─── Entries shown ───

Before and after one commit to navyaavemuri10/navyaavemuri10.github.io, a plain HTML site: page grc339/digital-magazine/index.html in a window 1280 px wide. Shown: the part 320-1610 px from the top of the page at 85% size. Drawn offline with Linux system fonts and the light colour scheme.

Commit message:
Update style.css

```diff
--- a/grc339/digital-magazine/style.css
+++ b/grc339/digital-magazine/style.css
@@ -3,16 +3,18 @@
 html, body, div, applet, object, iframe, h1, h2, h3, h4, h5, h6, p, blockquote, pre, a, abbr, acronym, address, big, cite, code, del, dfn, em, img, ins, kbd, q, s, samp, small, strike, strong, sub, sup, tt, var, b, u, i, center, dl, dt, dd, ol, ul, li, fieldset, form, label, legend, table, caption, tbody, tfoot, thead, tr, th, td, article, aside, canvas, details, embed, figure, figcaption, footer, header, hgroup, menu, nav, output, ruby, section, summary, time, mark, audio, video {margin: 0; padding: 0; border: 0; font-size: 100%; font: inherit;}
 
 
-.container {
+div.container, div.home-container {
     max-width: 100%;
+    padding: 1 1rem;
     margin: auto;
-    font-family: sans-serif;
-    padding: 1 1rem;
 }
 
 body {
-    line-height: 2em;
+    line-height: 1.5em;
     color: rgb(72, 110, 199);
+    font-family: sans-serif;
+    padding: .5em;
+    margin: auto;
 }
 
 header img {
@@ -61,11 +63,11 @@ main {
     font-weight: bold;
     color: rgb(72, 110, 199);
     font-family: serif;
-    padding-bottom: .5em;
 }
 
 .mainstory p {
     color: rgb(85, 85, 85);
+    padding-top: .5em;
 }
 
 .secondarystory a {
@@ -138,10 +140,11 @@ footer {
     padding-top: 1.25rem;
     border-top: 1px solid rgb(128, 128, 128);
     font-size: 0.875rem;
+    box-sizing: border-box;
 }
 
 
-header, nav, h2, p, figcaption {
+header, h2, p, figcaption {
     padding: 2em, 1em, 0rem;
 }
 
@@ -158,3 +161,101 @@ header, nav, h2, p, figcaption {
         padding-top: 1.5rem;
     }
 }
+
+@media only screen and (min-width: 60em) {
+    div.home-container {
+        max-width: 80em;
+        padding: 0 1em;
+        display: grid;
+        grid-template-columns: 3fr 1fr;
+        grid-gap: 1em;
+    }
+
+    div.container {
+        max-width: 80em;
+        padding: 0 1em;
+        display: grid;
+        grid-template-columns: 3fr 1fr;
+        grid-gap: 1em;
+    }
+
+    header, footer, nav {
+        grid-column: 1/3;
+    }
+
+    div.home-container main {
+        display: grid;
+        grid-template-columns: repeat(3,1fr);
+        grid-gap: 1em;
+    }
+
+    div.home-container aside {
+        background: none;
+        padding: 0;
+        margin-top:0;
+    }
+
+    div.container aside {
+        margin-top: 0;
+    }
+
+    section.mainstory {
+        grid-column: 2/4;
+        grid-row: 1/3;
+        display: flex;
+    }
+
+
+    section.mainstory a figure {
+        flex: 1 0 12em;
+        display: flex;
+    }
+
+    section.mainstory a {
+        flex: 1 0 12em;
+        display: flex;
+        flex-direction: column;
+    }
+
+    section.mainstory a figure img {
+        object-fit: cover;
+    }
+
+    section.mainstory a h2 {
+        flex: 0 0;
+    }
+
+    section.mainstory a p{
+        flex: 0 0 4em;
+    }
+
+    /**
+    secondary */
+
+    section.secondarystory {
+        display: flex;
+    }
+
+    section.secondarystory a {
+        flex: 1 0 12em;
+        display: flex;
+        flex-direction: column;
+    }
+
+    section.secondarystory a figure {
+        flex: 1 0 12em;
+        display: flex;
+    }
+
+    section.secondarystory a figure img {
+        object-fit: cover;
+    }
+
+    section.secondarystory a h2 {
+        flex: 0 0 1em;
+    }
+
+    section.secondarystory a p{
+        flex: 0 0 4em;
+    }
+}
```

───

> [Action item] Line by line, reproduce the data exactly.

> [Result below]
Before and after one commit to navyaavemuri10/navyaavemuri10.github.io, a plain HTML site: page grc339/digital-magazine/index.html in a window 1280 px wide. Shown: the part 320-1610 px from the top of the page at 85% size. Drawn offline with Linux system fonts and the light colour scheme.

Commit message:
Update style.css

```diff
--- a/grc339/digital-magazine/style.css
+++ b/grc339/digital-magazine/style.css
@@ -3,16 +3,18 @@
 html, body, div, applet, object, iframe, h1, h2, h3, h4, h5, h6, p, blockquote, pre, a, abbr, acronym, address, big, cite, code, del, dfn, em, img, ins, kbd, q, s, samp, small, strike, strong, sub, sup, tt, var, b, u, i, center, dl, dt, dd, ol, ul, li, fieldset, form, label, legend, table, caption, tbody, tfoot, thead, tr, th, td, article, aside, canvas, details, embed, figure, figcaption, footer, header, hgroup, menu, nav, output, ruby, section, summary, time, mark, audio, video {margin: 0; padding: 0; border: 0; font-size: 100%; font: inherit;}
 
 
-.container {
+div.container, div.home-container {
     max-width: 100%;
+    padding: 1 1rem;
     margin: auto;
-    font-family: sans-serif;
-    padding: 1 1rem;
 }
 
 body {
-    line-height: 2em;
+    line-height: 1.5em;
     color: rgb(72, 110, 199);
+    font-family: sans-serif;
+    padding: .5em;
+    margin: auto;
 }
 
 header img {
@@ -61,11 +63,11 @@ main {
     font-weight: bold;
     color: rgb(72, 110, 199);
     font-family: serif;
-    padding-bottom: .5em;
 }
 
 .mainstory p {
     color: rgb(85, 85, 85);
+    padding-top: .5em;
 }
 
 .secondarystory a {
@@ -138,10 +140,11 @@ footer {
     padding-top: 1.25rem;
     border-top: 1px solid rgb(128, 128, 128);
     font-size: 0.875rem;
+    box-sizing: border-box;
 }
 
 
-header, nav, h2, p, figcaption {
+header, h2, p, figcaption {
     padding: 2em, 1em, 0rem;
 }
 
@@ -158,3 +161,101 @@ header, nav, h2, p, figcaption {
         padding-top: 1.5rem;
     }
 }
+
+@media only screen and (min-width: 60em) {
+    div.home-container {
+        max-width: 80em;
+        padding: 0 1em;
+        display: grid;
+        grid-template-columns: 3fr 1fr;
+        grid-gap: 1em;
+    }
+
+    div.container {
+        max-width: 80em;
+        padding: 0 1em;
+        display: grid;
+        grid-template-columns: 3fr 1fr;
+        grid-gap: 1em;
+    }
+
+    header, footer, nav {
+        grid-column: 1/3;
+    }
+
+    div.home-container main {
+        display: grid;
+        grid-template-columns: repeat(3,1fr);
+        grid-gap: 1em;
+    }
+
+    div.home-container aside {
+        background: none;
+        padding: 0;
+        margin-top:0;
+    }
+
+    div.container aside {
+        margin-top: 0;
+    }
+
+    section.mainstory {
+        grid-column: 2/4;
+        grid-row: 1/3;
+        display: flex;
+    }
+
+
+    section.mainstory a figure {
+        flex: 1 0 12em;
+        display: flex;
+    }
+
+    section.mainstory a {
+        flex: 1 0 12em;
+        display: flex;
+        flex-direction: column;
+    }
+
+    section.mainstory a figure img {
+        object-fit: cover;
+    }
+
+    section.mainstory a h2 {
+        flex: 0 0;
+    }
+
+    section.mainstory a p{
+        flex: 0 0 4em;
+    }
+
+    /**
+    secondary */
+
+    section.secondarystory {
+        display: flex;
+    }
+
+    section.secondarystory a {
+        flex: 1 0 12em;
+        display: flex;
+        flex-direction: column;
+    }
+
+    section.secondarystory a figure {
+        flex: 1 0 12em;
+        display: flex;
+    }
+
+    section.secondarystory a figure img {
+        object-fit: cover;
+    }
+
+    section.secondarystory a h2 {
+        flex: 0 0 1em;
+    }
+
+    section.secondarystory a p{
+        flex: 0 0 4em;
+    }
+}
```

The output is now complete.